The Fiji Labour Party leader, Mahednra Chaudhry, says ordinary indigenous Fijians have been becoming poorer since the coups of 1987 and 2000.
The Daily Post quotes Mr Chaudhry as telling a unity festival near Suva that the coup leaders deceieved ordinary Fijians by grabbing power under the pretext of protecting indigenous rights.
He says Sitiveni Rabuka, who staged the two military coups of 1987, has since admitted that indigenous rights were adequately protected under the 1970 Independence Constitution.
The deposed prime minister says George Speight and his men also made claims of indigenous rights.
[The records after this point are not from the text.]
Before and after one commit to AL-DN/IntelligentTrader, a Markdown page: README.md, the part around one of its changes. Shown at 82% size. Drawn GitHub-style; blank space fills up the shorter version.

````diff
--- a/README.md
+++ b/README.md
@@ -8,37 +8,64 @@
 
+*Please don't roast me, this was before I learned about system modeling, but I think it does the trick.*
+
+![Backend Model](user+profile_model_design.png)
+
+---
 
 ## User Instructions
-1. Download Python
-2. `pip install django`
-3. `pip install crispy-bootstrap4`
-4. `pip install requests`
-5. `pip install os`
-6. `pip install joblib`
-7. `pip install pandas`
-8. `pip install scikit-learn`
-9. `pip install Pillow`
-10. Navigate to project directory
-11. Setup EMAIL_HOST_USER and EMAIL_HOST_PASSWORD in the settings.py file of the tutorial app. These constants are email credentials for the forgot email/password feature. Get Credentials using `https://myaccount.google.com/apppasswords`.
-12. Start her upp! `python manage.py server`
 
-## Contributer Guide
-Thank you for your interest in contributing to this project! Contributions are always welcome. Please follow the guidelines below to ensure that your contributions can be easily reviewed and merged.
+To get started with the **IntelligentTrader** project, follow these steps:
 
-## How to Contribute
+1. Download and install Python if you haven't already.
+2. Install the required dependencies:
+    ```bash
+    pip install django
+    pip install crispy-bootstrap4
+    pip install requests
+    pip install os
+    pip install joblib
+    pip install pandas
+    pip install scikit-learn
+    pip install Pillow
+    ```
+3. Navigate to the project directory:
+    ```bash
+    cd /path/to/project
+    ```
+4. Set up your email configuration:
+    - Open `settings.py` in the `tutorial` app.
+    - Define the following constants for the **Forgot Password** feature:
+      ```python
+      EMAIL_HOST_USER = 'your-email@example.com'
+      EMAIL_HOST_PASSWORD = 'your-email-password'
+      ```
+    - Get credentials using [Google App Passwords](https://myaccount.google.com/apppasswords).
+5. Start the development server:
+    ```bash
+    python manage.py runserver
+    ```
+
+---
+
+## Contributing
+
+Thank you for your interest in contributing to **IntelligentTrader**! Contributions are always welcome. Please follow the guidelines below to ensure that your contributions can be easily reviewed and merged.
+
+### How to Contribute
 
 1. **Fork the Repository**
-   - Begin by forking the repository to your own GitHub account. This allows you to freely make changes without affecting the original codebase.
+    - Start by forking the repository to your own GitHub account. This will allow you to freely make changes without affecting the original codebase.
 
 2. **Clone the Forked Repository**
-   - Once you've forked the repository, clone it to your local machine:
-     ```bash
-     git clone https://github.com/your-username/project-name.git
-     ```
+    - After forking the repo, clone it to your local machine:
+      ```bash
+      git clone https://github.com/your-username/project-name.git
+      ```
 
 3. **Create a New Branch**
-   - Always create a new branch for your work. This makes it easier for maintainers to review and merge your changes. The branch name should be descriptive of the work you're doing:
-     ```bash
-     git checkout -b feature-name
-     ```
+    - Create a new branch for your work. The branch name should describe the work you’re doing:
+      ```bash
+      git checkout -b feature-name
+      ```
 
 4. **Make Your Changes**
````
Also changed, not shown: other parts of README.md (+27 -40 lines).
But Mr Chaudhry says everyone knows that what motivated Speight was the rights to the multi-million dollar mahogany plantations, control of which he lost when the Labour Coalition Government sacked him as chairman of the Fiji Hardwood Corporation.
Mr Chaudhry says those who supported Speight in parliament were a riff-raff of opportunists, failed politicians and businessmen, and a group of mercenary soldiers who were promised big money.
He says others were lured to the parliamentary complex by feasts, the hope of adventure and promises of jobs.
Mr Chaudhry says the hollowness of claims about indigenous rights is supported by the realisation that the situation of ordinary indigenous Fijians has declined in the 16 years since the 1987 coups.